Given records
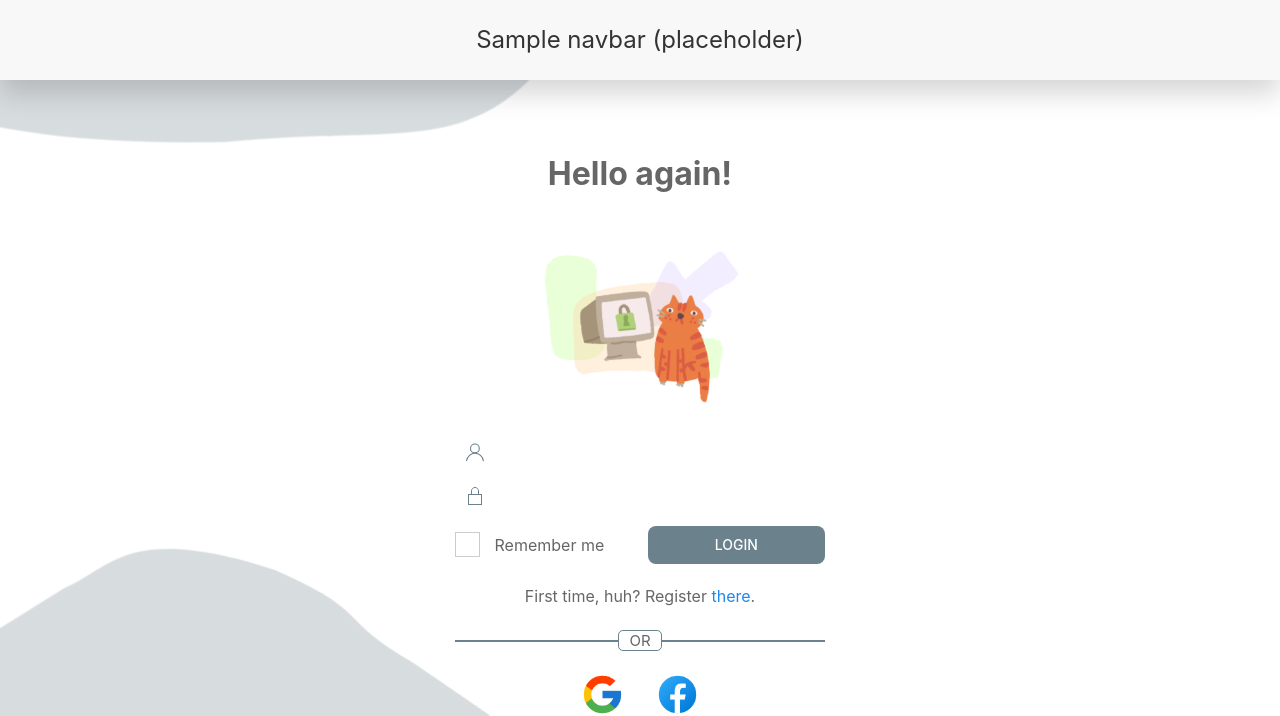
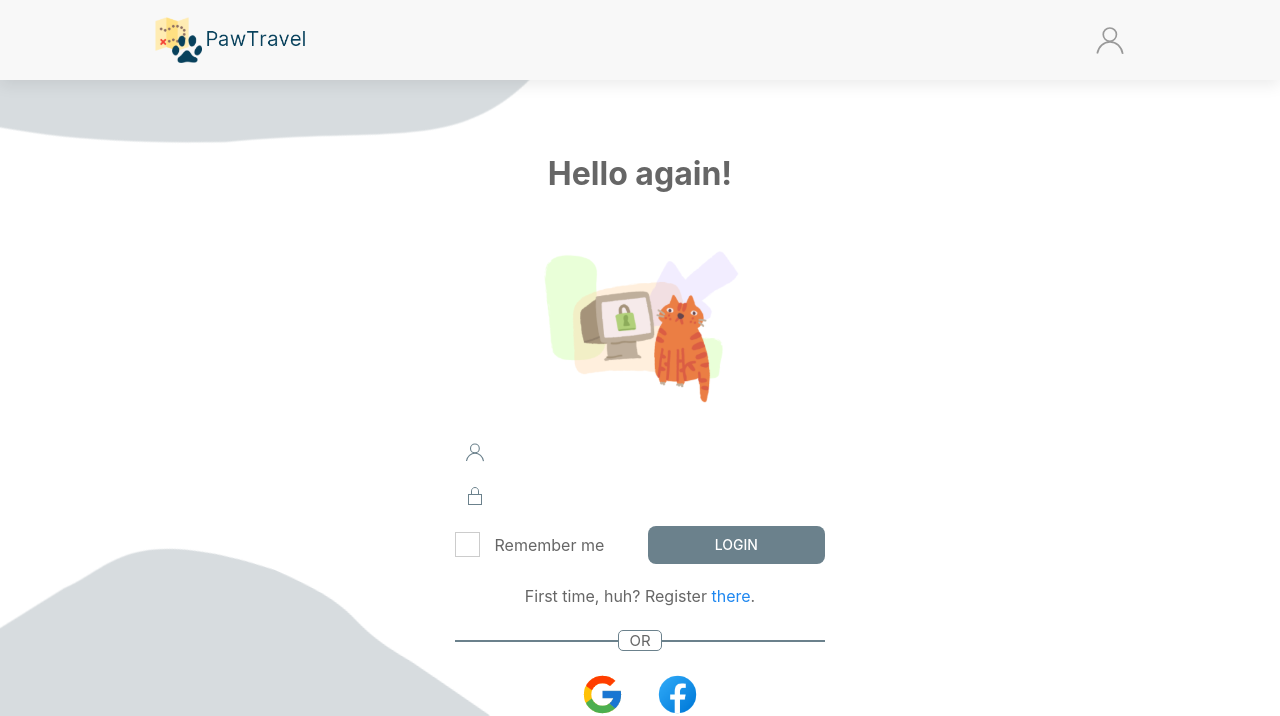
Before and after one commit to Notiooo/PawTravel, a Django app: template PawTravel/pawtravel-front/public/templates/registration/login.html in a window 1280 px wide. Shown: the top 716 px of the page. Run offline with Django 4.2, Linux system fonts and the light colour scheme; the template is opened without the code that fills it, so the values that code supplies are empty; some libraries are stand-ins or nearby versions.

Commit message:
Add base navbar

```diff
--- a/PawTravel/pawtravel-front/public/templates/base/navbar.html
+++ b/PawTravel/pawtravel-front/public/templates/base/navbar.html
@@ -1,5 +1,26 @@
-<nav class="uk-navbar-container uk-margin uk-box-shadow-large" uk-navbar>
-    <div class="uk-navbar-center">
-        <a class="uk-navbar-item uk-logo" href="#">Sample navbar (placeholder)</a>
-    </div>
+{% load static %}
+<nav class="uk-navbar-container uk-margin uk-box-shadow-medium" uk-navbar>
+        <div class="uk-navbar-left uk-margin-xlarge-left">
+            <a class="uk-navbar-item uk-logo" href="#"><img src="{% static 'img/pawtravel.png' %}" width="150px"></a>
+            {% block navbar-left %} {% endblock %}
+        </div>
+        <div class="uk-navbar-center">
+            {% block navbar-center %} {% endblock %}
+        </div>
+        <div class="uk-navbar-right uk-margin-xlarge-right">
+            {% block navbar-right %} {% endblock %}
+
+            <ul class="uk-navbar-nav">
+                <li>
+                    <a href="#"><span uk-icon="icon: user; ratio: 1.5"></span></a>
+                    <div class="uk-navbar-dropdown">
+                        <ul class="uk-nav uk-navbar-dropdown-nav">
+                            <li><a href="#">Your profile</a></li>
+                            <li class="uk-nav-divider"></li>
+                            <li><a href="#">Logout</a></li>
+                        </ul>
+                    </div>
+                </li>
+            </ul>
+        </div>
 </nav>
```
Also changed, not shown: PawTravel/pawtravel-front/static/img/pawtravel.png (added).
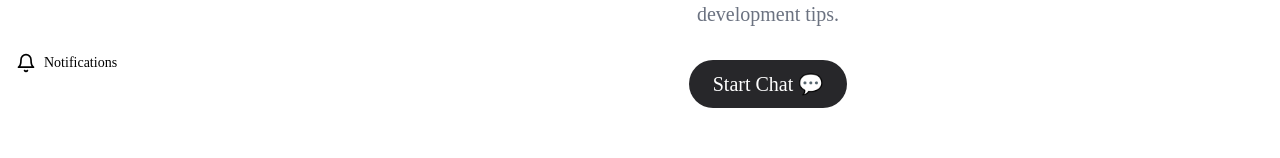
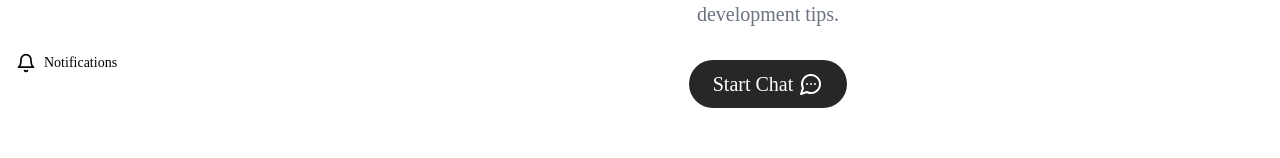
Before and after one commit to KGrim23/PathFinder_V1.0, a Next.js app: page /LandingPage in a window 1280 px wide. Shown: the part 389-547 px from the top of the page. Built offline with nearby package versions, Linux system fonts and the light colour scheme; no server answers.

Commit message:
lets talk to start chat woth lucid icon added

```diff
--- a/app/LandingPage/page.tsx
+++ b/app/LandingPage/page.tsx
@@ -14,6 +14,7 @@ import {
   CheckCircle,
   GraduationCap,
   LineChart,
+  MessageCircleMore,
   Users,
 } from "lucide-react";
 
@@ -80,7 +81,7 @@ export default function LandingPage() {
                         isDarkMode ? "text-white" : "text-white"
                       }`}
                     >
-                      Start Chat 💬
+                      Start Chat <MessageCircleMore />
                     </Button>
                   </div>
                 </div>
```
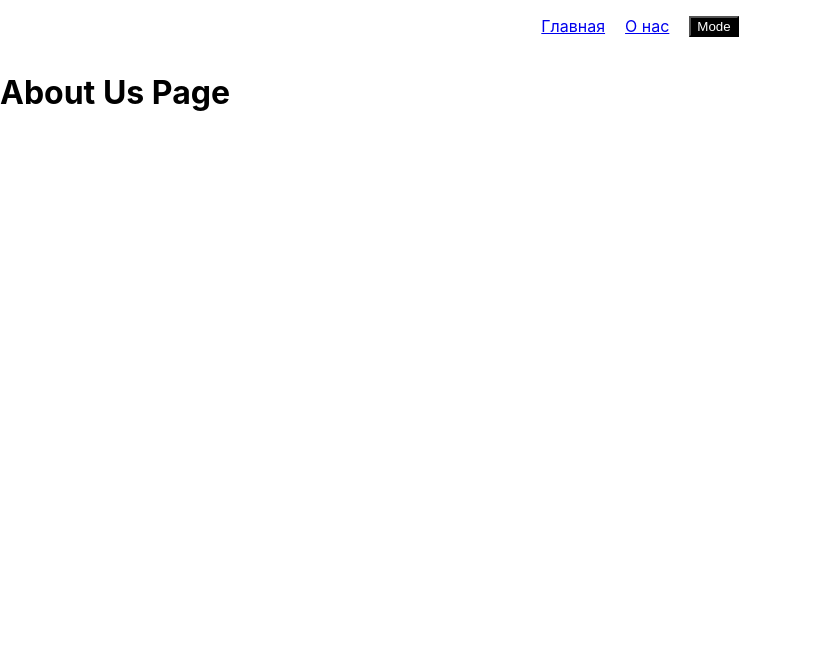
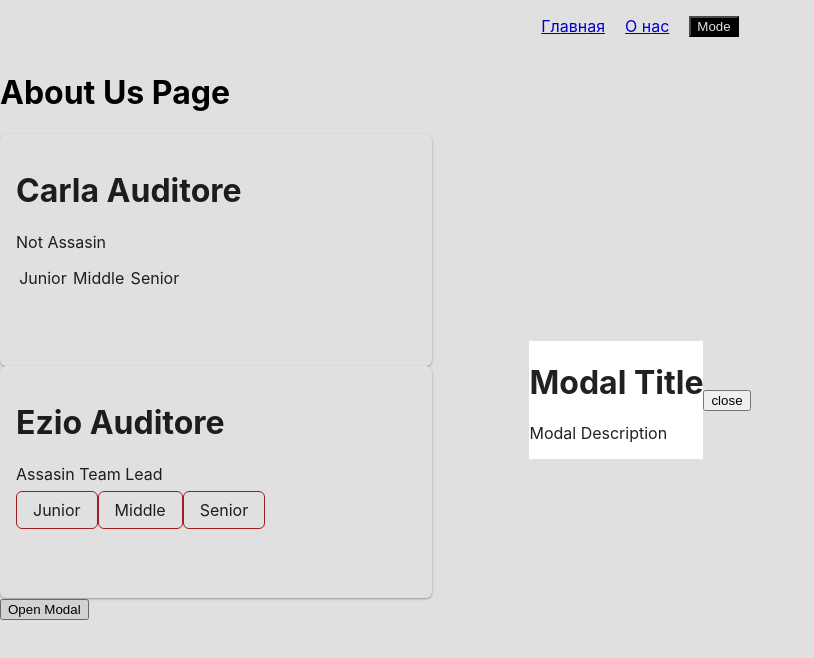
Before and after one commit to akaevjumgal/react-test-app, a React (Create React App) app: page /about in a window 1280 px wide. Shown: the top 658 px of the page, without its empty margins (0-814 px from the left). Built offline with nearby package versions, Linux system fonts and the light colour scheme.

Commit message:
render props and portals

```diff
--- a/public/index.html
+++ b/public/index.html
@@ -29,6 +29,7 @@
   <body>
     <noscript>You need to enable JavaScript to run this app.</noscript>
     <div id="root"></div>
+    <div id="modal-root"></div>
     <!--
       This HTML file is a template.
       If you open it directly in the browser, you will see an empty page.
--- a/src/App.js
+++ b/src/App.js
@@ -1,6 +1,8 @@
 import { useContext, useState } from 'react';
 import { BrowserRouter, Outlet, Route, Routes } from 'react-router-dom';
+import { ModalPortal } from './components/Modal';
 import Header from './Header';
+import { ModalContext, useModal } from './ModalContext';
 import AboutDetailsPage from './pages/AboutDetailsPage';
 import AboutPage from './pages/AboutPage';
 import HomePage from './pages/HomePage';
@@ -19,6 +21,7 @@ function MainLayout() {
 
 function App() {
   const [theme, setTheme] = useState('dark')
+  const { isOpen, openModal } = useModal()
 
   const onChangeTheme = () => {
     setTheme(theme === 'light' ? 'dark' : 'light')
@@ -26,6 +29,7 @@ function App() {
 
   return (
     <ThemeContext.Provider value={{ theme, setTheme: onChangeTheme }}>
+      <ModalContext.Provider value={{ isOpen, open: openModal }}>
         <div className={theme}>
           <Header />
           <Routes>
@@ -47,6 +51,8 @@ function App() {
               />
           </Routes>
           </div>
+          <ModalPortal />
+        </ModalContext.Provider>
     </ThemeContext.Provider>
   );
 }
--- /dev/null
+++ b/src/ModalContext.js
@@ -0,0 +1,14 @@
+import { createContext, useState } from "react";
+
+const initialState = {
+    isOpen: false,
+    open: () => null,
+}
+
+export const ModalContext = createContext(initialState)
+
+export const useModal = () => {
+    const [isOpen, openModal] = useState(false)
+
+    return { isOpen, openModal}
+}
--- /dev/null
+++ b/src/components/Card/Card.css
@@ -0,0 +1,16 @@
+
+.card {
+    padding: 1rem;
+    width: 400px;
+    height: 200px;
+    border-radius: 6px;
+    box-shadow: 0 1px 3px rgba(0,0,0,0.12), 0 1px 2px rgba(0,0,0,0.24);
+}
+
+.card-light {
+    background: rgba(0, 0, 0, 0.30)
+}
+
+.card-dark {
+    background: white;
+}
--- /dev/null
+++ b/src/components/Card/Card.jsx
@@ -0,0 +1,45 @@
+import { Fragment, useContext } from 'react'
+import './Card.css'
+import { ThemeContext } from '../../theme';
+
+const PRIORITIES = [
+    {
+        label: 'Junior',
+        value: 'JUNIOR',
+    },
+    {
+        label: 'Middle',
+        value: 'Middle',
+    },
+    {
+        label: 'Senior',
+        value: 'SENIOR',
+    }
+]
+
+function defaultRenderPriorities({ label, value }) {
+    return (
+        <label style={{ margin: '0 0.2rem' }} value={value}>{label}</label>
+    )
+}
+
+export default function Card({
+    title,
+    body,
+    renderPriorities = defaultRenderPriorities
+}) {
+    const { theme } = useContext(ThemeContext)
+
+    return (
+        <div className={`card card-${theme} c-${theme}`}>
+            {title}
+            {body}
+
+            {PRIORITIES.map(({ label, value }) =>
+                <Fragment key={label}>
+                    {renderPriorities({ label, value })}
+                </Fragment>
+            )}
+        </div>
+    )
+}
--- /dev/null
+++ b/src/components/Modal.jsx
@@ -0,0 +1,39 @@
+import { useContext } from 'react';
+import ReactDOM from 'react-dom';
+import { ThemeContext } from '../theme';
+import { ModalContext } from '../ModalContext';
+
+function Modal({ title, description, theme }) {
+    const { open } = useContext(ModalContext)
+    const styles = {
+        position: 'fixed',
+        top: 0,
+        left: 0,
+        display: 'flex',
+        height: '100vh',
+        width: '100%',
+        alignItems: 'center',
+        justifyContent: 'center',
+        background: 'rgba(0, 0, 0, 0.12)'
+    }
+
+    return (
+        <div style={styles}>
+            <div className={`${theme} c-${theme}`}>
+                <h1>{title}</h1>
+                <p>{description}</p>
+            </div>
+            <button onClick={() => open(false)}>close</button>
+        </div>
+    )
+}
+
+export function ModalPortal() {
+    const { theme } = useContext(ThemeContext)
+    const { isOpen } = useContext(ModalContext)
+
+    return ReactDOM.createPortal(
+        isOpen ? <Modal title="Modal Title" description="Modal Description" theme={theme} /> : <div />,
+        document.querySelector('#modal-root')
+    )
+}
--- a/src/pages/AboutPage.js
+++ b/src/pages/AboutPage.js
@@ -1,9 +1,34 @@
+import { useContext } from "react";
 import { Outlet, useParams } from "react-router-dom";
+import Card from "../components/Card/Card";
+import { ModalContext } from "../ModalContext";
+
+function PriorityOption({ label, value }) {
+    const styles = {
+        border: '1px solid firebrick',
+        borderRadius: '6px',
+        padding: '0.5rem 1rem'
+    }
+
+    return (<span style={styles}>{label}</span>)
+}
 
 export default function AboutPage() {
+    const { open } = useContext(ModalContext)
+
     return (
         <div>
             <h1>About Us Page</h1>
+            <Card
+                title={<h1>Carla Auditore</h1>}
+                body={<p>Not Assasin</p>}
+            />
+            <Card
+                title={<h1>Ezio Auditore</h1>}
+                body={<p>Assasin Team Lead</p>}
+                renderPriorities={PriorityOption}
+            />
+            <button onClick={open(true)}>Open Modal</button>
         </div>
     )
 }
--- a/src/pages/NotFoundPage.js
+++ b/src/pages/NotFoundPage.js
@@ -1,6 +1,13 @@
+import { useContext } from "react"
+import { ModalContext } from "../ModalContext"
 
 export default function NotFoundPage() {
+    const { open } = useContext(ModalContext)
+
     return (
-        <h1>404 Page Not Found</h1>
+        <div>
+            <h1>404 Page Not Found</h1>
+            <button onClick={() => open(true)}>Open Modal</button>
+        </div>
     )
 }
```
Lines whose indentation alone changed are shown as unchanged.
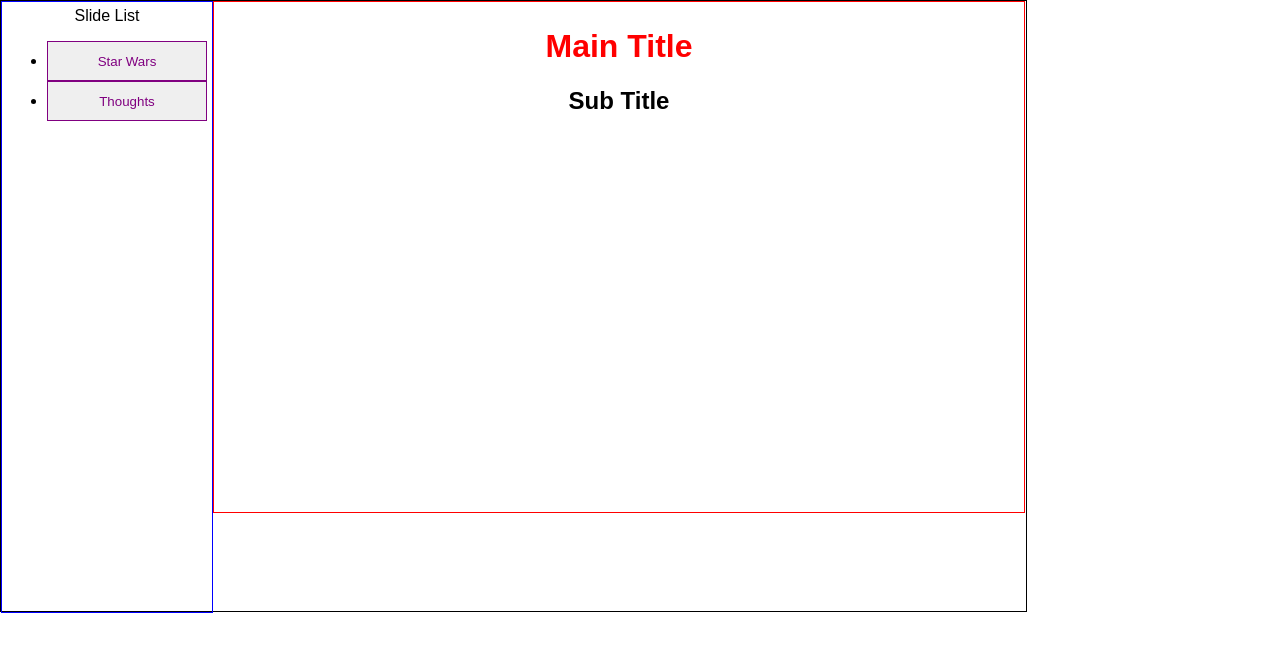
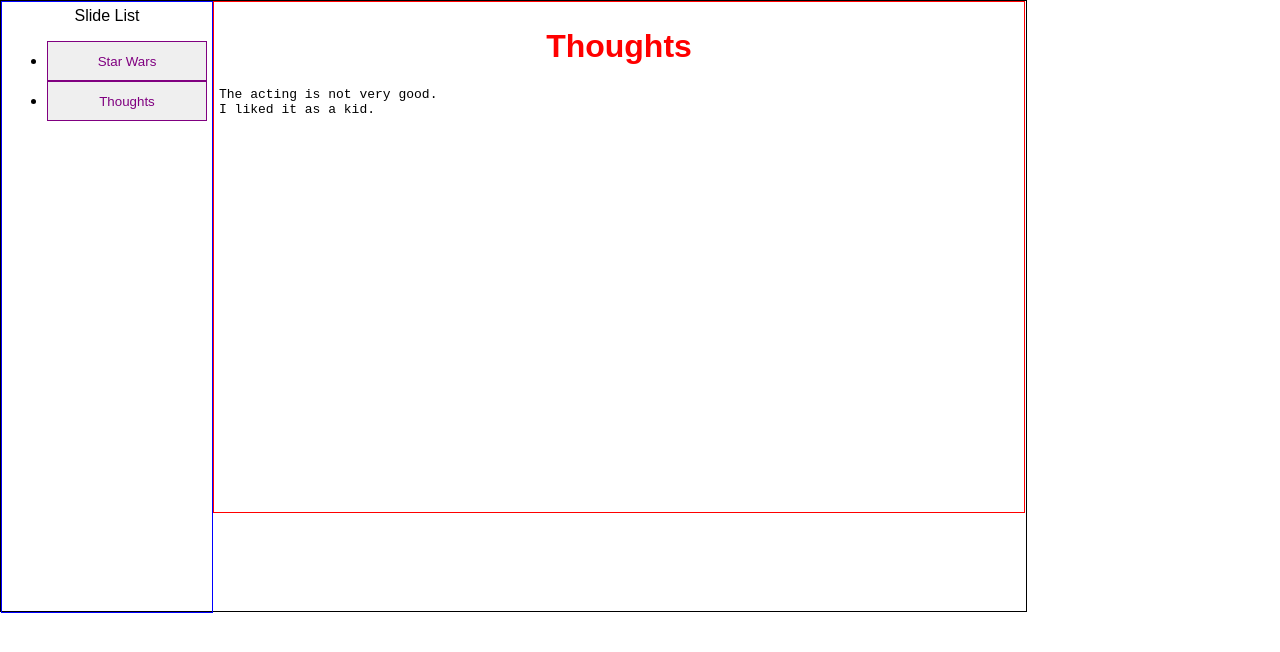
Before and after one commit to patgeek/bootcamp-slideshow, a React (Create React App) app: page / in a window 1280 px wide. Shown: the top 652 px of the page. Built offline with nearby package versions, Linux system fonts and the light colour scheme.

Commit message:
simplified some jsx, adding new tests

```diff
--- a/src/components/App.tsx
+++ b/src/components/App.tsx
@@ -23,13 +23,7 @@ class App extends React.Component<Slide> {
 
   private buildContent() {
     return (
-      <Content
-        id={this.props.id}
-        mainTitle={this.props.mainTitle}
-        subTitle={this.props.subTitle}
-        body={this.props.body}
-        type={this.props.type}
-      />
+      <Content {...this.props}/>
     )
   }
 }
--- a/src/components/Simple.tsx
+++ b/src/components/Simple.tsx
@@ -11,7 +11,7 @@ class Simple extends React.Component<Props> {
         return (
             <div>
                 <h1 className="mainTitle">{this.props.mainTitle}</h1>
-                <p className="body">{this.props.body}</p>
+                <pre className="body">{this.props.body}</pre>
             </div>
         );
     }
--- a/src/components/SlideFixtures.tsx
+++ b/src/components/SlideFixtures.tsx
@@ -14,7 +14,7 @@ s2 = {
     id: 1,
     mainTitle: "Thoughts",
     subTitle: "",
-    body: "The acting is not very good./nI liked it as a kid.",
+    body: "The acting is not very good.\nI liked it as a kid.",
     type: "SIMPLE",
 }
 
--- a/src/components/SlideList.tsx
+++ b/src/components/SlideList.tsx
@@ -28,7 +28,7 @@ class SlideList extends React.Component {
 
 function SlideButton(slide: Slide) {
     return (
-        <li><button className="slideButton">
+        <li key={slide.id}><button className="slideButton">
             {slide.mainTitle}
         </button></li>
     )
--- a/src/index.tsx
+++ b/src/index.tsx
@@ -3,25 +3,13 @@ import * as ReactDOM from 'react-dom';
 import App from './components/App';
 import './index.css';
 import registerServiceWorker from './registerServiceWorker';
-import {Slide} from './types/index';
+import slides from './components/SlideFixtures';
 
 
-let ts: Slide;
-ts = {
-  id: 0,
-  mainTitle: "Main Title",
-  subTitle: "Sub Title",
-  body: "This is the body of the slide.",
-  type: "TITLE",
-}
+const ts = slides[1];
 
 ReactDOM.render(
-  <App id={ts.id}
-    mainTitle={ts.mainTitle}
-    subTitle={ts.subTitle}
-    body={ts.body}
-    type={ts.type}
-  />,
+  <App {...ts}/>,
   document.getElementById('root') as HTMLElement
 );
 registerServiceWorker();
```
Also changed, not shown: 2 other files (tests, documents, lock files or other folders).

Problem to work on
Lines holding "Auditore": copy each one from the records above.

The completed task
+                title={<h1>Carla Auditore</h1>}
+                title={<h1>Ezio Auditore</h1>}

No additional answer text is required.